As much as this Julie and John go at each other, they’re never the ones in control. Julie’s offstage father pulls the purse strings and John’s servant-girlfriend (Laura Heisler) is pregnant and speaks with a Yiddish flair despite calling herself Kristine.

Maybe looks aren’t what they’re cracked up to be after all.

Miss Julie

(Audrey Skirball Kenis Theater, Los Angeles; 117 seats; $99 top)

A Geffen Playhouse presentation of a play in one act by August Strindberg, adapted by Neil LaBute. Directed by Jo Bonney. Set, Myung Hee Cho; costumes, Christina Haatainen Jones; lighting, Lap Chi Chu; sound, Vincent Olivieri. Opened and reviewed May 1, 2013. Running time: 1 HOUR, 40 MIN.

With: Lily Rabe, Logan Marshall-Green, Laura Heisler

Legit Review: 'Miss Julie'

More Legit

  • A Strange Loop review

    Off Broadway Review: 'A Strange Loop'

    “No one cares about a writer who is struggling to write,” sings the anxiety-ridden lead character in Michael R. Jackson’s sometimes exhilarating, sometimes exasperating new musical, “A Strange Loop,” at Playwrights Horizons. The abundantly talented Jackson takes the otherwise tired trope of the young, poor and sensitive artist trying to discover his true self and [...]

  • Richard E Grant Everybody's Talking About

    Richard E. Grant to Play Former Drag Queen in 'Everybody's Talking About Jamie'

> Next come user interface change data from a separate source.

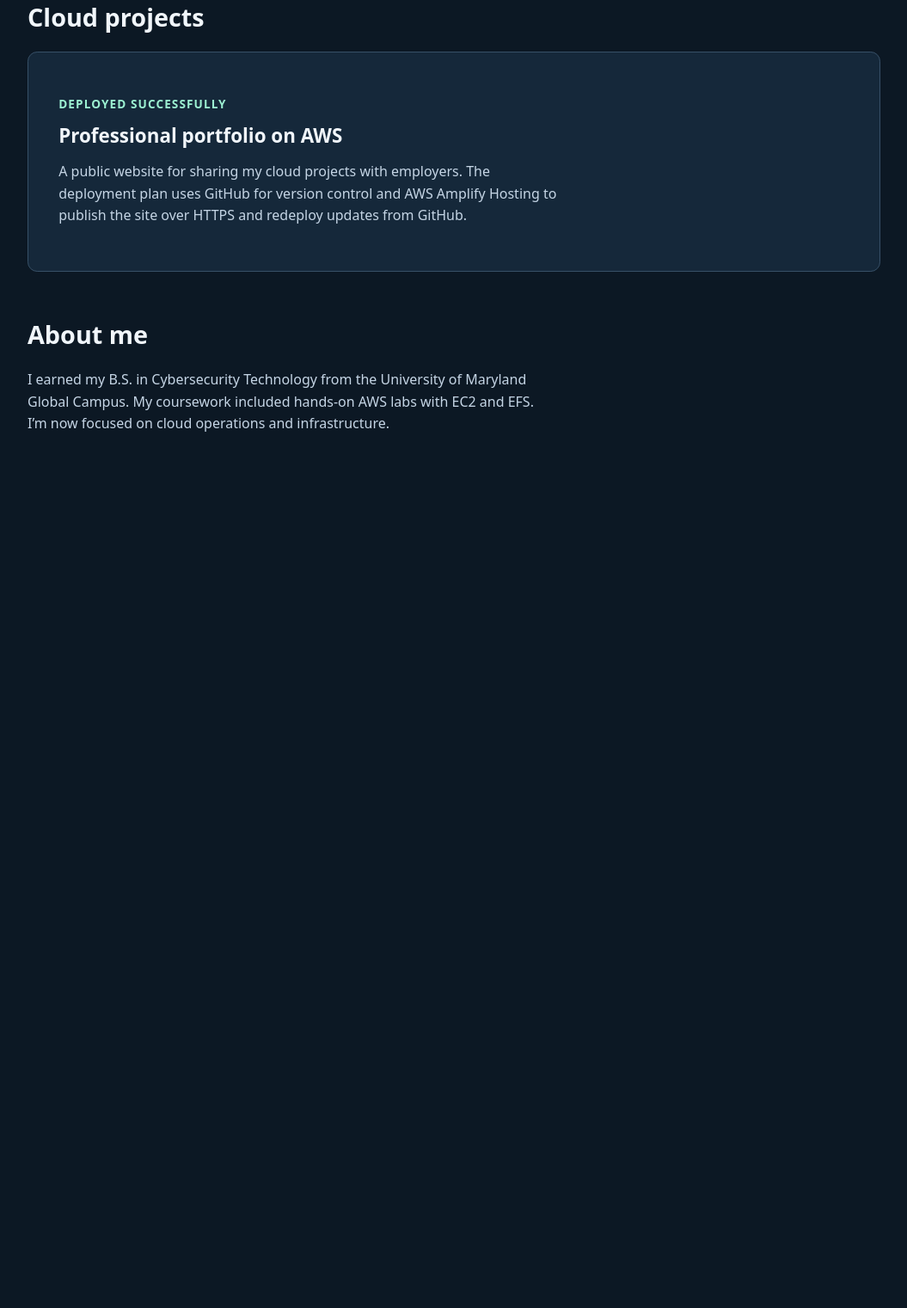
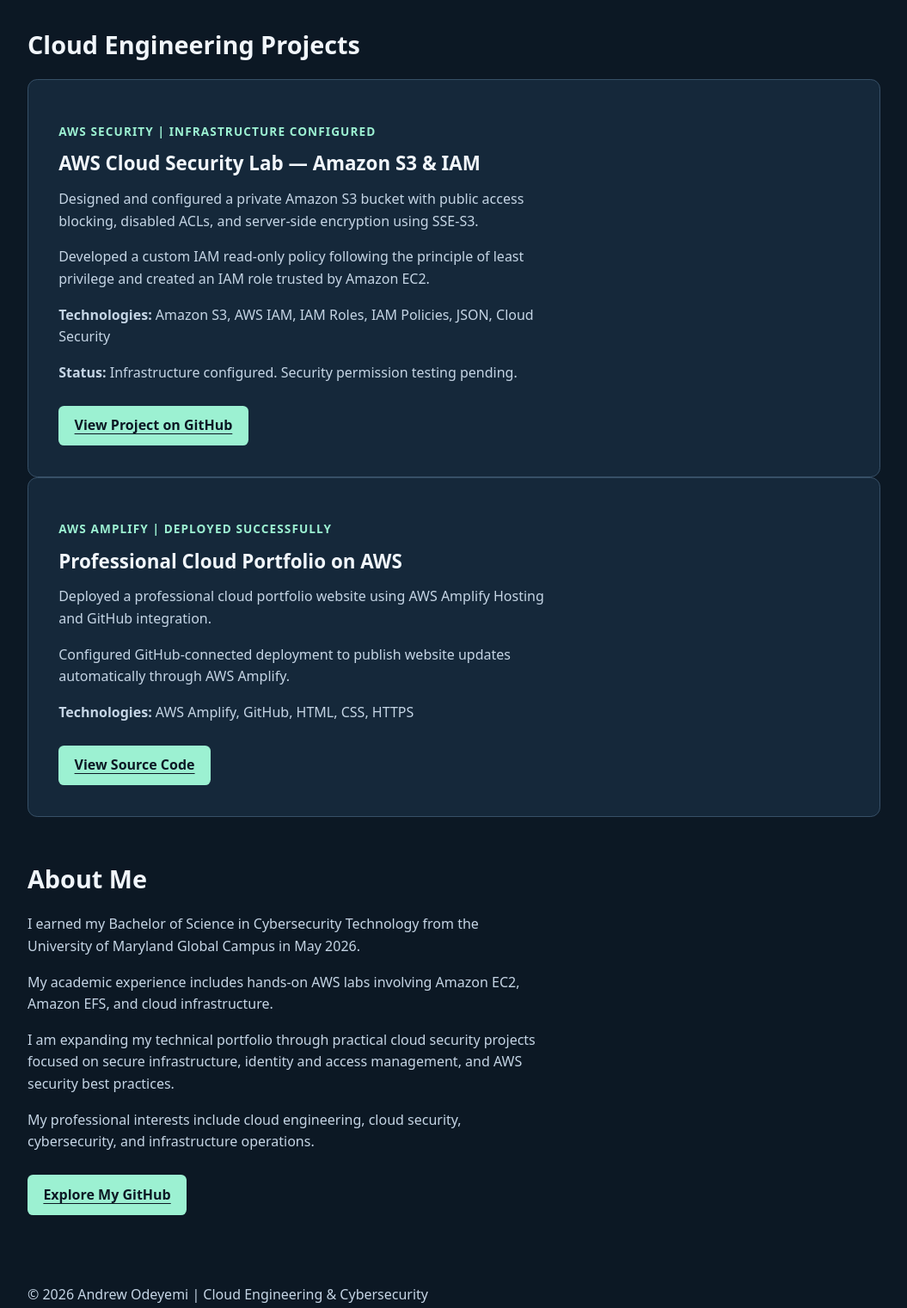
Before and after one commit to sokajnr/cloud-engineering-portfolio, a plain HTML site: page index.html in a window 1280 px wide. Shown: the part 662-2183 px from the top of the page at 86% size, without its empty margins (112-1167 px from the left). Before the commit the page ends 1248 px from the top, so only its background shows below. Drawn offline with Linux system fonts and the light colour scheme.

Commit message:
Add AWS Cloud Security Lab to portfolio website

```diff
--- a/index.html
+++ b/index.html
@@ -1,10 +1,11 @@
+
 <!doctype html>
 <html lang="en">
 <head>
   <meta charset="utf-8">
   <meta name="viewport" content="width=device-width, initial-scale=1">
-  <meta name="description" content="Andrew Odeyemi's AWS cloud portfolio and hands-on infrastructure projects.">
-  <title>Andrew Odeyemi | Cloud Portfolio</title>
+  <meta name="description" content="Andrew Odeyemi's cloud engineering and cybersecurity portfolio featuring hands-on AWS projects, Amazon S3, IAM, and AWS Amplify.">
+  <title>Andrew Odeyemi | Cloud Engineering & Security</title>
   <link rel="stylesheet" href="styles.css">
 </head>
 <body>
@@ -12,28 +13,129 @@
     <a class="name" href="./">Andrew Odeyemi</a>
     <nav aria-label="Main navigation">
       <a href="#projects">Projects</a>
-      <a href="https://github.com/sokajnr">GitHub</a>
+      <a href="#about-heading">About</a>
+      <a href="https://github.com/sokajnr" target="_blank" rel="noopener noreferrer">GitHub</a>
     </nav>
   </header>
+
   <main class="wrap">
     <section class="hero" aria-labelledby="intro">
-      <p class="eyebrow">AWS Cloud Portfolio</p>
+      <p class="eyebrow">Cloud Engineering | AWS | Cybersecurity</p>
       <h1 id="intro">Andrew Odeyemi</h1>
-      <p class="intro">I’m building hands-on experience in cloud infrastructure, application hosting, and deployment automation.</p>
-      <a class="button" href="#projects">View cloud projects</a>
+      <p class="intro">
+        Cybersecurity Technology graduate building practical experience
+        in AWS cloud infrastructure, identity and access management,
+        cloud security, and deployment automation.
+      </p>
+      <a class="button" href="#projects">Explore My Projects</a>
     </section>
+
     <section id="projects" aria-labelledby="projects-heading">
-      <h2 id="projects-heading">Cloud projects</h2>
+      <h2 id="projects-heading">Cloud Engineering Projects</h2>
+
+      <!-- PROJECT 1: AWS CLOUD SECURITY LAB -->
       <article>
-        <p class="eyebrow">Deployed successfully</p>
-        <h3>Professional portfolio on AWS</h3>
-        <p>A public website for sharing my cloud projects with employers. The deployment plan uses GitHub for version control and AWS Amplify Hosting to publish the site over HTTPS and redeploy updates from GitHub.</p>
+        <p class="eyebrow">AWS Security | Infrastructure Configured</p>
+        <h3>AWS Cloud Security Lab — Amazon S3 & IAM</h3>
+
+        <p>
+          Designed and configured a private Amazon S3 bucket with
+          public access blocking, disabled ACLs, and server-side
+          encryption using SSE-S3.
+        </p>
+
+        <p>
+          Developed a custom IAM read-only policy following the
+          principle of least privilege and created an IAM role
+          trusted by Amazon EC2.
+        </p>
+
+        <p>
+          <strong>Technologies:</strong>
+          Amazon S3, AWS IAM, IAM Roles, IAM Policies,
+          JSON, Cloud Security
+        </p>
+
+        <p>
+          <strong>Status:</strong>
+          Infrastructure configured. Security permission testing pending.
+        </p>
+
+        <a
+          class="button"
+          href="https://github.com/sokajnr/cloud-engineering-portfolio/tree/main/projects/aws-cloud-security-lab"
+          target="_blank"
+          rel="noopener noreferrer">
+          View Project on GitHub
+        </a>
+      </article>
+
+      <!-- PROJECT 2: AWS AMPLIFY PORTFOLIO -->
+      <article>
+        <p class="eyebrow">AWS Amplify | Deployed Successfully</p>
+        <h3>Professional Cloud Portfolio on AWS</h3>
+
+        <p>
+          Deployed a professional cloud portfolio website using
+          AWS Amplify Hosting and GitHub integration.
+        </p>
+
+        <p>
+          Configured GitHub-connected deployment to publish
+          website updates automatically through AWS Amplify.
+        </p>
+
+        <p>
+          <strong>Technologies:</strong>
+          AWS Amplify, GitHub, HTML, CSS, HTTPS
+        </p>
+
+        <a
+          class="button"
+          href="https://github.com/sokajnr/cloud-engineering-portfolio"
+          target="_blank"
+          rel="noopener noreferrer">
+          View Source Code
+        </a>
       </article>
     </section>
+
     <section class="about" aria-labelledby="about-heading">
-      <h2 id="about-heading">About me</h2>
-      <p>I earned my B.S. in Cybersecurity Technology from the University of Maryland Global Campus. My coursework included hands-on AWS labs with EC2 and EFS. I’m now focused on cloud operations and infrastructure.</p>
+      <h2 id="about-heading">About Me</h2>
+
+      <p>
+        I earned my Bachelor of Science in Cybersecurity Technology
+        from the University of Maryland Global Campus in May 2026.
+      </p>
+
+      <p>
+        My academic experience includes hands-on AWS labs involving
+        Amazon EC2, Amazon EFS, and cloud infrastructure.
+      </p>
+
+      <p>
+        I am expanding my technical portfolio through practical
+        cloud security projects focused on secure infrastructure,
+        identity and access management, and AWS security best practices.
+      </p>
+
+      <p>
+        My professional interests include cloud engineering,
+        cloud security, cybersecurity, and infrastructure operations.
+      </p>
+
+      <a
+        class="button"
+        href="https://github.com/sokajnr"
+        target="_blank"
+        rel="noopener noreferrer">
+        Explore My GitHub
+      </a>
     </section>
   </main>
+
+  <footer class="wrap">
+    <p>© 2026 Andrew Odeyemi | Cloud Engineering & Cybersecurity</p>
+  </footer>
 </body>
 </html>
```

    Oscar-nominated actor Richard E. Grant will portray a former drag queen and mentor in “Everybody’s Talking About Jamie,” the movie adaptation of the British stage musical. “Catastrophe” co-creator and star Sharon Horgan and “Happy Valley” star Sarah Lancashire have also joined the film. Max Harwood will play the titular role of Jamie, a role inspired [...]

  • The Secret Life of Bees review

    Off Broadway Review: 'The Secret Life of Bees'

    There’s a sweet sense of sisterhood that’s simply divine in “The Secret Life of Bees,” the heartwarming new musical at the Atlantic Theater Company based on Sue Monk Kidd’s bestselling 2002 coming-of-age novel, set in South Carolina in 1964 amid Civil Rights struggles. (A 2008 film adaptation starred Dakota Fanning and Queen Latifah.) The feeling [...]

  • 10 Comics to Watch

    Variety Announces 10 Comics to Watch for 2019

    Variety has chosen its 10 Comics to Watch for 2019. The honorees will be profiled in the July 18 issue of Variety and at the Just for Laughs Comedy Festival in Montreal at a cocktail party on Thursday, July 25, followed by a panel and showcase on Friday, July 26. The events are sponsored by Cohen & Gardner LLP. The [...]

  • Vanessa Hudgens So You Think You

    Vanessa Hudgens, Hailey Kilgore to Star in Reading of 'The Notebook' Musical

    Vanessa Hudgens and Tony-nominee Hailey Kilgore are joining an upcoming reading of Ingrid Michaelson’s stage adaptation of “The Notebook” by Nicholas Sparks. Tony nominee Michael Greif is set to direct the reading, which will open June 23 at Vassar College’s Martel Theater as part of their Powerhouse Theater season. Kilgore will star as the younger [...]

  • Moulin Rouge director Alex Timbers

    'Beetlejuice,' 'Moulin Rouge!' Director Alex Timbers on Creating Worlds on Broadway

    In the past year, Alex Timbers has directed the Tony-nominated “Beetlejuice” and the stage adaptation of “Moulin Rouge!” (which begins previews June 28 at the Al Hirschfeld Theatre). Here, he reflects on his most recent projects and the challenges of bringing two iconic movie musicals to Broadway within a year.  Both your musicals live in [...]

  • Actor Anthony Ramos Signs With Republic

    Actor Anthony Ramos Signs With Republic Records (EXCLUSIVE)

    Singer-songwriter and actor Anthony Ramos, known for his roles in “Hamilton” and “A Star Is Born,” has signed with Republic Records, the company announced today. Ramos will release his forthcoming debut album later this year, with new music expected this summer. Footage from the signing aired on his YouTube series today. “Anthony is a true [...]

More From Our Brands

Access exclusive content